It says a lot about how well Katamari Damacy has aged that, years after its original release, I still sing along to Katamari on the Rocks with the same enthusiasm as when I first heard it, and I just nodded when the keyboard controls were WASD for left stick, IJKL for right stick.
And, of course, when it came time to play again, I swore in much the same places.
For those who never saw Katamari Damacy before now, it’s a fun arcade game in which you, one of the Princes of All Cosmos, are cleaning up your dad’s mess (He broke all the stars in the sky), by rolling a sticky ball around the Earth, gathering up as many items as possible in a time limit to create new stars. Anything the same size as your Katamari can’t be picked up, anything bigger than you actively knocks items off your Katamari when they hit you (or vice versa), slightly smaller things may take two rolls, one to knock them over, another to pick them up.
Why yes, a lot of the things you roll up are people. I’m sure they’re fine with being turned into a star!
In any case, this is essentially a remake, fixing some of the problems of the earlier, and, at the time, somewhat ambitious game, while retaining everything else. A light hearted soundtrack,varying from triumphant a-capella, to smooth and jazzy. A solid, low-poly aesthetic, even carried into its animated cutscenes, where the strangely cuboid family witness the events from a slightly different perspective. Even the interesting writing, which varies from light-hearted, to light-hearted covering a darker side (The King of All Cosmos is, overall, a terrible dad at this early point in the series. And, you know, turning Earth into a variety of stars, piece by piece, in order to fix the mistakes of the parent.)

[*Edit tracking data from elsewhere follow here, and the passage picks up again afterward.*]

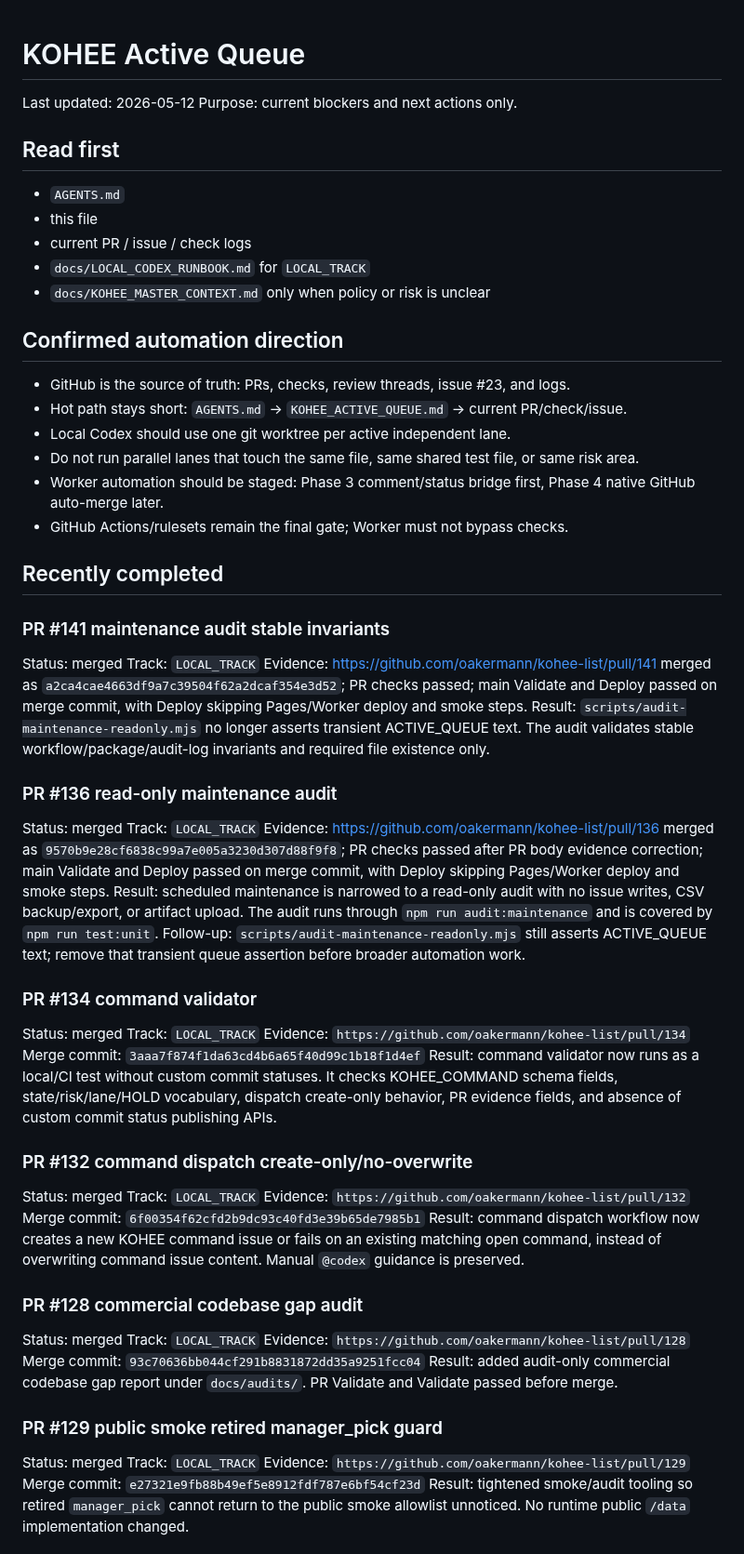
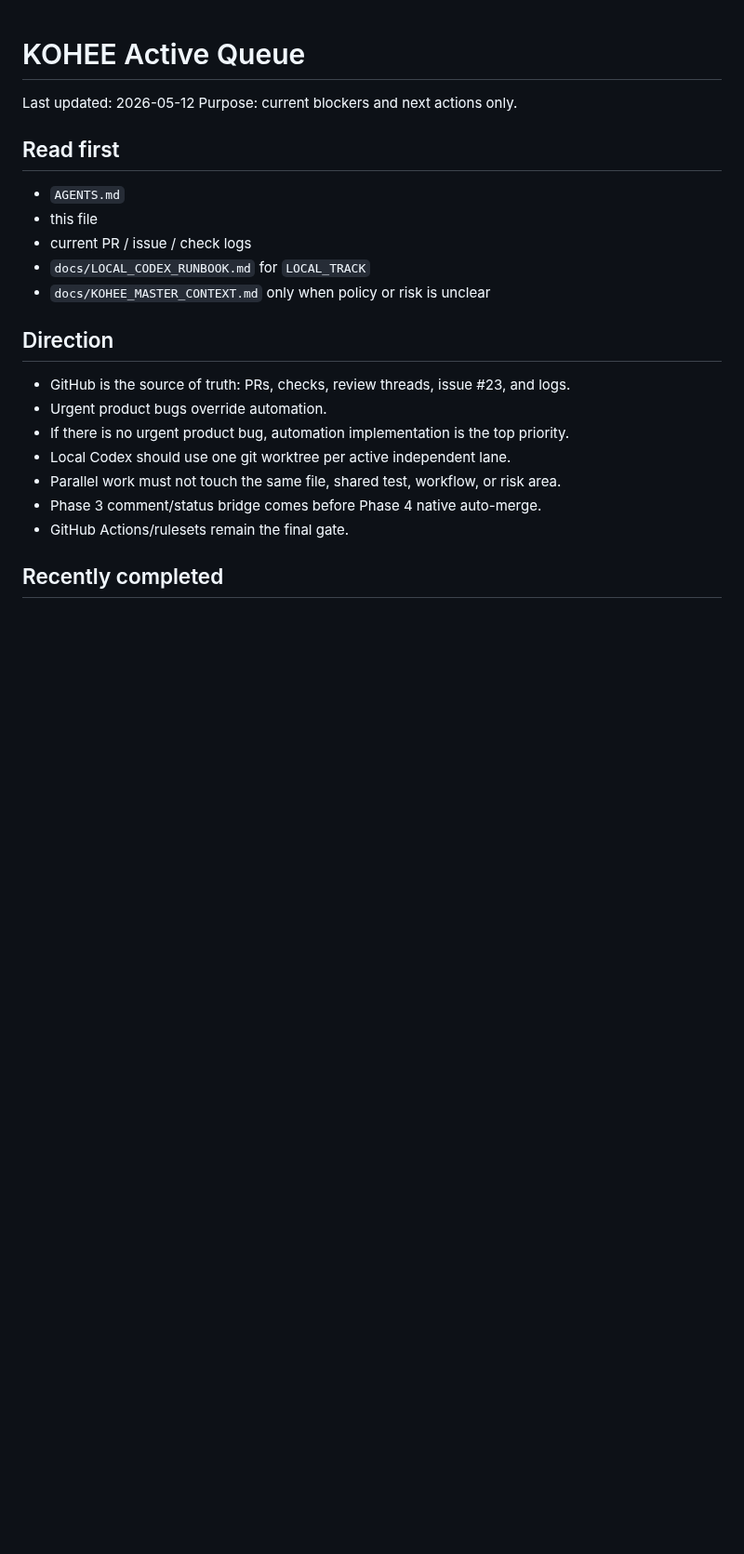
Before and after one commit to oakermann/kohee-list, a Markdown page: docs/KOHEE_ACTIVE_QUEUE.md, the part around one of its changes. Shown at 93% size. GitHub-like rendering; blank space fills up the shorter version.

Commit message:
docs: prioritize phase 3 automation implementation
Make Phase 3A automation implementation the first LOCAL_TRACK task when there is no urgent product bug.

```diff
--- a/docs/KOHEE_ACTIVE_QUEUE.md
+++ b/docs/KOHEE_ACTIVE_QUEUE.md
@@ -11,61 +11,15 @@ Purpose: current blockers and next actions only.
 - `docs/LOCAL_CODEX_RUNBOOK.md` for `LOCAL_TRACK`
 - `docs/KOHEE_MASTER_CONTEXT.md` only when policy or risk is unclear
 
-## Confirmed automation direction
+## Direction
 
 - GitHub is the source of truth: PRs, checks, review threads, issue #23, and logs.
-- Hot path stays short: `AGENTS.md` -> `KOHEE_ACTIVE_QUEUE.md` -> current PR/check/issue.
+- Urgent product bugs override automation.
+- If there is no urgent product bug, automation implementation is the top priority.
 - Local Codex should use one git worktree per active independent lane.
-- Do not run parallel lanes that touch the same file, same shared test file, or same risk area.
-- Worker automation should be staged: Phase 3 comment/status bridge first, Phase 4 native GitHub auto-merge later.
-- GitHub Actions/rulesets remain the final gate; Worker must not bypass checks.
+- Parallel work must not touch the same file, shared test, workflow, or risk area.
+- Phase 3 comment/status bridge comes before Phase 4 native auto-merge.
+- GitHub Actions/rulesets remain the final gate.
 
 ## Recently completed
 
-### PR #141 maintenance audit stable invariants
-
-Status: merged
-Track: `LOCAL_TRACK`
-Evidence: https://github.com/oakermann/kohee-list/pull/141 merged as `a2ca4cae4663df9a7c39504f62a2dcaf354e3d52`; PR checks passed; main Validate and Deploy passed on merge commit, with Deploy skipping Pages/Worker deploy and smoke steps.
-Result: `scripts/audit-maintenance-readonly.mjs` no longer asserts transient ACTIVE_QUEUE text. The audit validates stable workflow/package/audit-log invariants and required file existence only.
-
-### PR #136 read-only maintenance audit
-
-Status: merged
-Track: `LOCAL_TRACK`
-Evidence: https://github.com/oakermann/kohee-list/pull/136 merged as `9570b9e28cf6838c99a7e005a3230d307d88f9f8`; PR checks passed after PR body evidence correction; main Validate and Deploy passed on merge commit, with Deploy skipping Pages/Worker deploy and smoke steps.
-Result: scheduled maintenance is narrowed to a read-only audit with no issue writes, CSV backup/export, or artifact upload. The audit runs through `npm run audit:maintenance` and is covered by `npm run test:unit`.
-Follow-up: `scripts/audit-maintenance-readonly.mjs` still asserts ACTIVE_QUEUE text; remove that transient queue assertion before broader automation work.
-
-### PR #134 command validator
-
-Status: merged
-Track: `LOCAL_TRACK`
-Evidence: `https://github.com/oakermann/kohee-list/pull/134`
-Merge commit: `3aaa7f874f1da63cd4b6a65f40d99c1b18f1d4ef`
-Result: command validator now runs as a local/CI test without custom commit statuses. It checks KOHEE_COMMAND schema fields, state/risk/lane/HOLD vocabulary, dispatch create-only behavior, PR evidence fields, and absence of custom commit status publishing APIs.
-
-### PR #132 command dispatch create-only/no-overwrite
-
-Status: merged
-Track: `LOCAL_TRACK`
-Evidence: `https://github.com/oakermann/kohee-list/pull/132`
-Merge commit: `6f00354f62cfd2b9dc93c40fd3e39b65de7985b1`
-Result: command dispatch workflow now creates a new KOHEE command issue or fails on an existing matching open command, instead of overwriting command issue content. Manual `@codex` guidance is preserved.
-
-### PR #128 commercial codebase gap audit
-
-Status: merged
-Track: `LOCAL_TRACK`
-Evidence: `https://github.com/oakermann/kohee-list/pull/128`
-Merge commit: `93c70636bb044cf291b8831872dd35a9251fcc04`
-Result: added audit-only commercial codebase gap report under `docs/audits/`. PR Validate and Validate passed before merge.
-
-### PR #129 public smoke retired manager_pick guard
-
-Status: merged
-Track: `LOCAL_TRACK`
-Evidence: `https://github.com/oakermann/kohee-list/pull/129`
-Merge commit: `e27321e9fb88b49ef5e8912fdf787e6bf54cf23d`
-Result: tightened smoke/audit tooling so retired `manager_pick` cannot return to the public smoke allowlist unnoticed. No runtime public `/data` implementation changed.
-
```
Also changed, not shown: other parts of docs/KOHEE_ACTIVE_QUEUE.md (+80 -71 lines).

Improved, meanwhile, is a bit of responsiveness, adding keyboard controls (Although this is one of those games which was definitely designed for twin-stick gamepads, and so, it’s preferable to play with one),and takes advantage of the extra performance it can squeeze out so that the larger, more filled levels no longer slow things down.Which, overall, means it’s a solid rebuild of a classic and interesting game with a unique aesthetic, and no more needs to be said, right?
Not quite, although what’s left are, essentially, annoyances. Video and sound settings are not accessible until the tutorial is completed, and the game essentially throws you right in. Beyond this,however, there’s enough quality of life improvements, and the game’s formula remains pretty fresh, that yes, even for £16, I would recommend Katamari Damacy fans give this rebuild a go, be that on PC,or on the other platforms it’s released on. Even the local multiplayer has been preserved.
The Mad Welshman appreciates a good aesthetic. Almost as much as he approves of the wanton, joyful chaos.